Punching shear in normal and lightweight aggregate reinforced concrete slabs.
The results of an experimental and theoretical
investigation into the behaviour of reinforced concrete
flat slab-column connections are presented.
In the experimental programme 33 lightweight and
8 normal weight slabs were failed in punching shear.
The specimens were simply supported and loaded vertically
through central, monolithic column stubs.
Three lightweight aggregates were used, and the concrete
strength and section depth varied. It was found that
slabs made with Lytag, Solite and limestone aggregates
failed at similar loads, but slabs made with Leca
aggregate concrete failed at approximately 70% of the
former group (other variables being equal).
In the theoretical investigation an analysis was
developed to model the various stages of the slabs'

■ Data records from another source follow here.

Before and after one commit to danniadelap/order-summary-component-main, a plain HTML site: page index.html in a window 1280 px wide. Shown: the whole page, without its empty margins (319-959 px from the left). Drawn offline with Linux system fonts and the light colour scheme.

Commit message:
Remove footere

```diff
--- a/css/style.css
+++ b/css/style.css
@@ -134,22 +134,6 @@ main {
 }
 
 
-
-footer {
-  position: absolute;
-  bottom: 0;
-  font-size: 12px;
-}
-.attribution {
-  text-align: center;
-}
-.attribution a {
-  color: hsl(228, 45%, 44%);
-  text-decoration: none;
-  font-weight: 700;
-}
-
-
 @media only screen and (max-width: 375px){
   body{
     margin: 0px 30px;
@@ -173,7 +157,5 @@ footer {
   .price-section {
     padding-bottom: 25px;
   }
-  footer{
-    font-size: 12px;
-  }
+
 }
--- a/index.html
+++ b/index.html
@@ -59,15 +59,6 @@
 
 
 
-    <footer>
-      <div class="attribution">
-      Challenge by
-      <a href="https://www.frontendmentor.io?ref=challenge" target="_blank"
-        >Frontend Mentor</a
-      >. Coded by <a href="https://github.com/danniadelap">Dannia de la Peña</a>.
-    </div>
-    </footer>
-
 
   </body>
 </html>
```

behaviour under increasing load. The analysis enabled
the critical pre-failure and punching loads to be calculated.
Satisfactory agreement was established between
the pre-failure values. The load at which failure

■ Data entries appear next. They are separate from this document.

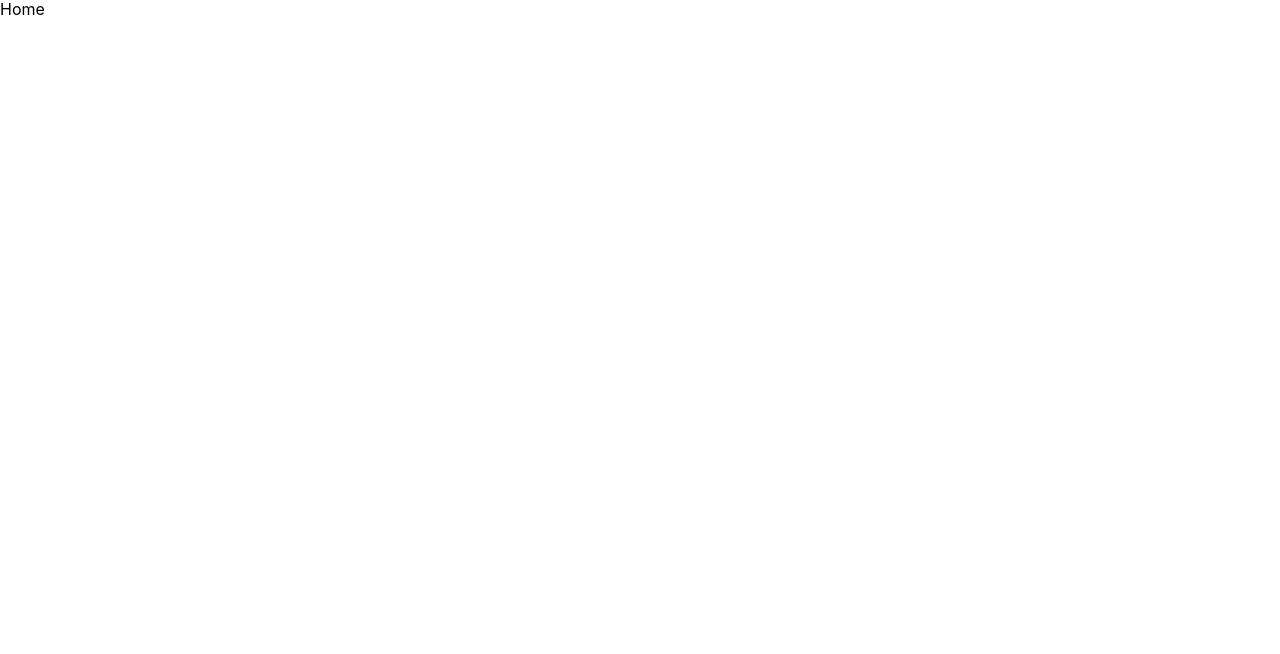
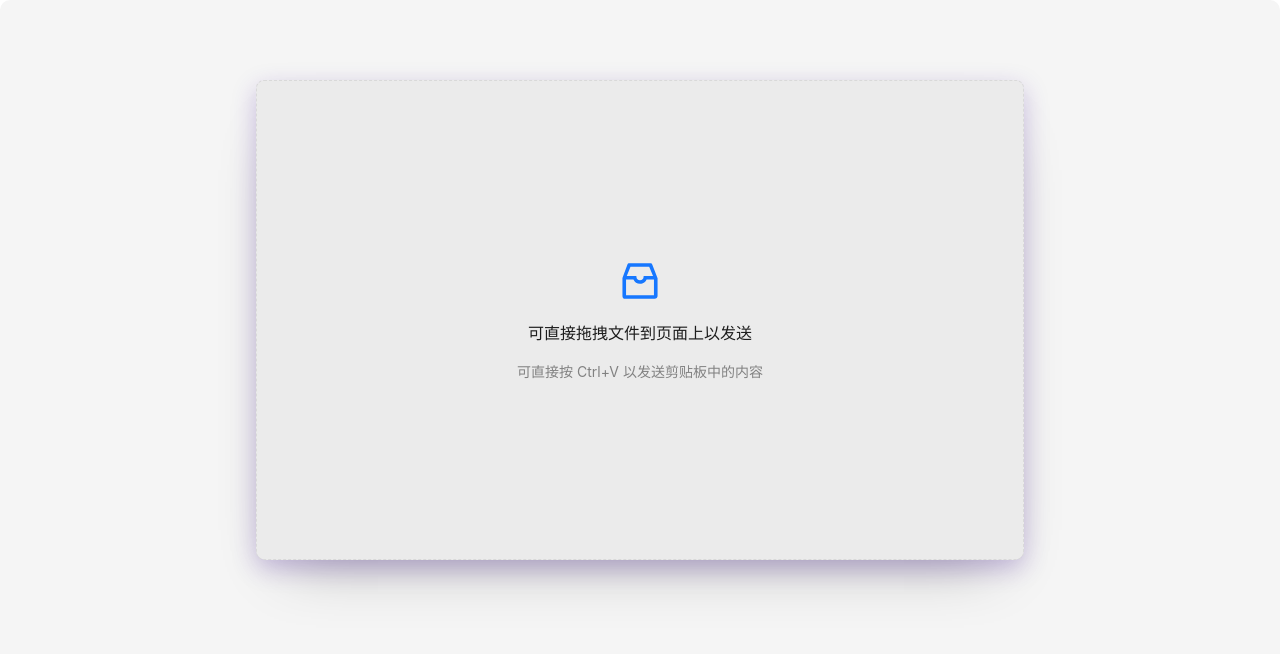
Before and after one commit to cnxianyi/react_storage, a React (Vite) app: page / in a window 1280 px wide. Shown: the top 654 px of the page. Built offline with nearby package versions, Linux system fonts and the light colour scheme.

Commit message:
add: home & img

```diff
--- a/package.json
+++ b/package.json
@@ -18,6 +18,7 @@
     "classnames": "^2.5.1",
     "echarts": "^5.5.0",
     "immer": "^10.1.1",
+    "lodash": "^4.17.21",
     "normalize.css": "^8.0.1",
     "react": "^18.2.0",
     "react-dom": "^18.3.1",
--- a/src/apis/user.jsx
+++ b/src/apis/user.jsx
@@ -1,7 +1,17 @@
 import { request , _notice } from "@/utils";
 
-export function loginAPI(){
-
+export function loginAPI(data){
+  return request({
+    method: "POST",
+    data: data,
+    url: "users/login"
+  }).then((res) => {
+    _notice(res.message);
+    return res.data; // 返回响应数据
+  }).catch((error) => {
+    _notice(error.response.data.message , "error");
+    return {}
+  });
 }
 
 export function registerAPI(data) {
@@ -14,5 +24,18 @@ export function registerAPI(data) {
     return res.data; // 返回响应数据
   }).catch((error) => {
     _notice(error.response.data.message , "error");
+    return {}
   });
 }
+
+export function getUserFilesAPI(data) {
+  return request({
+    method: "POST",
+    url: "uploads/list"
+  }).then((res) => {
+    return res.data; // 返回响应数据
+  }).catch((error) => {
+    _notice(error.response.data.message , "error");
+    return {}
+  });
+}
--- a/src/pages/home/index.jsx
+++ b/src/pages/home/index.jsx
@@ -1,5 +1,70 @@
+import React from "react";
+import { Flex, Layout } from "antd";
+import "./index.scss";
+const { Sider, Content } = Layout;
+import { InboxOutlined } from "@ant-design/icons";
+import { message, Upload } from "antd";
+import { useImmer } from "use-immer";
+import { useEffect } from "react";
+
+const { Dragger } = Upload;
+
+const props = {
+	name: "file",
+	multiple: true,
+	action: "http://localhost:3098/api/uploads/add",
+	onChange(info) {
+		const { status } = info.file;
+		if (status !== "uploading") {
+			console.log(info.file, info.fileList);
+		}
+		if (status === "done") {
+			message.success(`${info.file.name} file uploaded successfully.`);
+		} else if (status === "error") {
+			message.error(`${info.file.name} file upload failed.`);
+		}
+	},
+	onDrop(e) {
+		console.log("Dropped files", e.dataTransfer.files);
+	},
+};
+
 export default function Home(){
+
+  const [customItems, setCustomItems] = useImmer([]);
+
+  useEffect( ()=>{
+    console.log(1);
+  },[])
+
+  const customItemRender = (originNode, file, customItems) => {
+    console.log(file);
+    return (
+       <div key={file.uid}></div>
+    );
+  };
+
   return (
-    <>Home</>
+    <Flex gap="middle" wrap>
+		<Layout className="layout">
+      <div className="content">
+				<Dragger
+        fileList={customItems}
+        itemRender={customItemRender}
+        {...props} className="ant-upload-dragger">
+					<p className="ant-upload-drag-icon">
+						<InboxOutlined />
+					</p>
+					<p className="ant-upload-text">
+          可直接拖拽文件到页面上以发送
+					</p>
+					<p className="ant-upload-hint">
+          可直接按 Ctrl+V 以发送剪贴板中的内容
+					</p>
+				</Dragger>
+			</div>
+
+		</Layout>
+	</Flex>
   )
-}
+};
--- /dev/null
+++ b/src/pages/home/index.scss
@@ -0,0 +1,56 @@
+.layout {
+  display: grid;
+  place-items: center; /* 居中对齐 */
+  border-radius: 10px;
+  overflow: hidden;
+  width: 100vw;
+  height: 100vh;
+}
+
+.content {
+  text-align: center;
+  line-height: 120px;
+  background-color: #f0f0f0;
+  margin: 20px auto; /* 自动左右边距，实现水平居中 */
+  border-radius: 10px;
+  cursor: pointer;
+  transition: transform 0.3s, box-shadow 0.5s; /* 添加 transform 和阴影过渡 */
+  width: 60%;
+  height: 60%;
+  animation: breath-animation 4s infinite; /* 应用阴影呼吸动画 */
+  position: relative; /* 设置相对定位 */
+  top: -10%;
+  @media (min-width: 769px) {
+    top: -10%;/* 宽屏时距离顶部 30% */
+  }
+
+  @media (max-width: 768px) {
+    width: 100%;
+  }
+}
+
+
+/* 添加阴影呼吸动画 */
+@keyframes breath-animation {
+  0% {
+    box-shadow: rgba(27, 100, 137, 0.25) 0px 8px 24px, rgba(0, 0, 0, 0.3) 0px 30px 60px -30px; /* 较亮的阴影 */
+  }
+  25% {
+    box-shadow: rgba(50, 50, 93, 0.25) 0px 8px 24px, rgba(0, 0, 0, 0.3) 0px 30px 60px -30px; /* 正常阴影 */
+  }
+  50% {
+    box-shadow: rgba(79, 17, 184, 0.25) 0px 8px 24px, rgba(0, 0, 0, 0.3) 0px 30px 60px -30px; /* 较亮的阴影 */
+  }
+  75% {
+    box-shadow: rgba(50, 50, 93, 0.25) 0px 8px 24px, rgba(0, 0, 0, 0.3) 0px 30px 60px -30px; /* 正常阴影 */
+  }
+  100% {
+    box-shadow: rgba(27, 100, 137, 0.25) 0px 8px 24px, rgba(0, 0, 0, 0.3) 0px 30px 60px -30px; /* 较亮的阴影 */
+  }
+}
+
+
+.ant-upload-list-item-container {
+  margin: 10px;
+  color: #141414;
+}
--- a/src/pages/login/index.jsx
+++ b/src/pages/login/index.jsx
@@ -1,4 +1,4 @@
-import React, { useState } from "react";
+import React, { useState , useEffect } from "react";
 import {
 	AutoComplete,
 	Button,
@@ -16,9 +16,10 @@ import {
 import "./index.scss";
 import classNames from "classnames";
 import { useImmer } from "use-immer";
-import { fetchRegister } from "@/store/user";
+import { fetchLogin, fetchRegister } from "@/store/user";
 import { useDispatch } from "react-redux";
 import {_notice} from "@/utils";
+import { useNavigate } from "react-router-dom";
 
 const formItemLayout = {
 	labelCol: {
@@ -50,24 +51,32 @@ const tailFormItemLayout = {
 		},
 	},
 };
+
 const Login = () => {
 
   const dispatch = useDispatch()
+  const navigate = useNavigate()
 
 	const [form] = Form.useForm();
 	const onFinish = () => {
     if(isLogin){
       if(loginInfo.email && loginInfo.password){
-        _notice("登录成功!" , 'success')
-
-        console.log(loginInfo);
+        dispatch(fetchLogin(loginInfo))
+        navigate('/')
       }else{
         _notice("邮箱或密码错误!" , 'error')
       }
     }else{
-      console.log(registerInfo);
       if(registerInfo.email && registerInfo.password && registerInfo.confirmPassword){
         dispatch(fetchRegister(registerInfo))
+        setRegisterInfo({
+          email: "",
+          password: "",
+          confirmPassword: "",
+          nickname: "",
+          code: "",
+        })
+        setIsLogin(true)
       }else{
         _notice("邮箱或密码错误!" , 'error')
       }
@@ -110,7 +119,8 @@ const Login = () => {
 						marginBottom: 20,
 					}}
 					size="large"
-					onChange={(key) => {setIsLogin(!isLogin); console.log(key);}}
+					onChange={(key) => {setIsLogin(!isLogin);}}
+          value={isLogin ? "登录" : "注册"}
 					options={["登录", "注册"]}
 				/>
 				<div className={classNames("form-content", { hidden: !isLogin })}>
--- a/src/store/user/index.jsx
+++ b/src/store/user/index.jsx
@@ -1,21 +1,16 @@
 import { createSlice } from "@reduxjs/toolkit";
 import { loginAPI, registerAPI } from "@/apis/user";
-import { request, setToken as _setToken, getToken, removeToken } from "@/utils";
+import { request, setToken, getToken, removeToken } from "@/utils";
 
 const userStore = createSlice({
 	name: "user",
 	initialState: {
-		token: "", //getToken() || '',
 		userInfo: {}, // 将 userInfo 改为对象
 	},
 	reducers: {
-		setToken(state, action) {
-			state.token = action.payload;
-			// 存入LocalStorage
-			_setToken(action.payload);
-		},
 		setUserInfo(state, action) {
-			state.userInfo = action.payload;
+			state.userInfo = action.payload.data;
+      setToken(action.payload.token)
 		},
 		setClearUser(state) {
 			state.token = "";
@@ -25,7 +20,7 @@ const userStore = createSlice({
 	},
 });
 
-const { setToken, setUserInfo, setClearUser } = userStore.actions;
+const { setUserInfo, setClearUser } = userStore.actions;
 
 const userReducer = userStore.reducer;
 
@@ -35,16 +30,13 @@ function fetchRegister(data) {
   return async (dispatch) => {
       // 发起注册请求
       const response = await registerAPI(data);
-      console.log(response);
-      // 处理注册成功，将用户信息存入 store
-      dispatch(setUserInfo(response)); // 假设 setUserInfo 是一个 action creator
   };
 }
 
 function fetchLogin(loginForm) {
 	return async (dispatch) => {
 		const res = await loginAPI(loginForm);
-		dispatch(setToken(res.data.token)); // 同步存入token
+		dispatch(dispatch(setUserInfo(res))); // 同步存入token
 	};
 }
 
@@ -55,7 +47,6 @@ function fetchUserInfo() {
 }
 
 export {
-	setToken,
 	setUserInfo,
 	setClearUser,
 	fetchLogin,
--- a/src/utils/index.jsx
+++ b/src/utils/index.jsx
@@ -1,11 +1,11 @@
 import { request } from "./request";
-import { setToken , getToken , removeToken } from "./token";
+import { setToken, getToken , removeToken } from "./token";
 import { notice as _notice } from "./notice";
 
 
 export {
+  setToken,
   request,
-  setToken,
   getToken,
   removeToken,
   _notice
--- a/src/utils/notice.jsx
+++ b/src/utils/notice.jsx
@@ -6,12 +6,12 @@ export const notice = (msg , type='success')=>{
   if(type == 'success'){
     notification.success({
       message: msg,
-      duration: 1,
+      duration: 2,
     });
   }else if(type == 'error'){
     notification.error({
       message: msg,
-      duration: 1,
+      duration: 3,
     });
   }
 };
```
Also changed, not shown: src/pages/home/test.jsx (added, +48 -0 lines), 1 other file (tests, documents, lock files or other folders).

occurred in the compression zone was computed using one
of two methods designed to accommodate the differing
characteristics of the concretes used. The methods
depend on an idealisation of the behaviour of the shear
crack which enables the compression zone stresses to be.
established. Comparison of these stresses with a
criterion of failure gives the concrete failure load.
The ultimate punching load includes the enhancing effects,
on the concrete failure load, of inplane stresses and
dowel action. Good agreement between the theoretical,
and. experimental punching values was established.
The thesis includes a review of previous experimental
and analytical work performed on normal and lightweight
aggregate slabs. The existing empirical data is shown
to be limited in several areas, especially for lightweight
aggregate concrete tests. The application of
existing formulae to the present experimental work does
not provide a satisfactory agreement with the results.
Three of the equations axe re-evaluated to pr6vide a
closer fit with the present test results and for a wider
based group of lightweight aggregate tests. The provisions
of ACI 318-71 and CP. 110 : 1972 are also applied
to the slabs of the present test series, and are shown to
be conservative. Finally recommendations for
future work are given.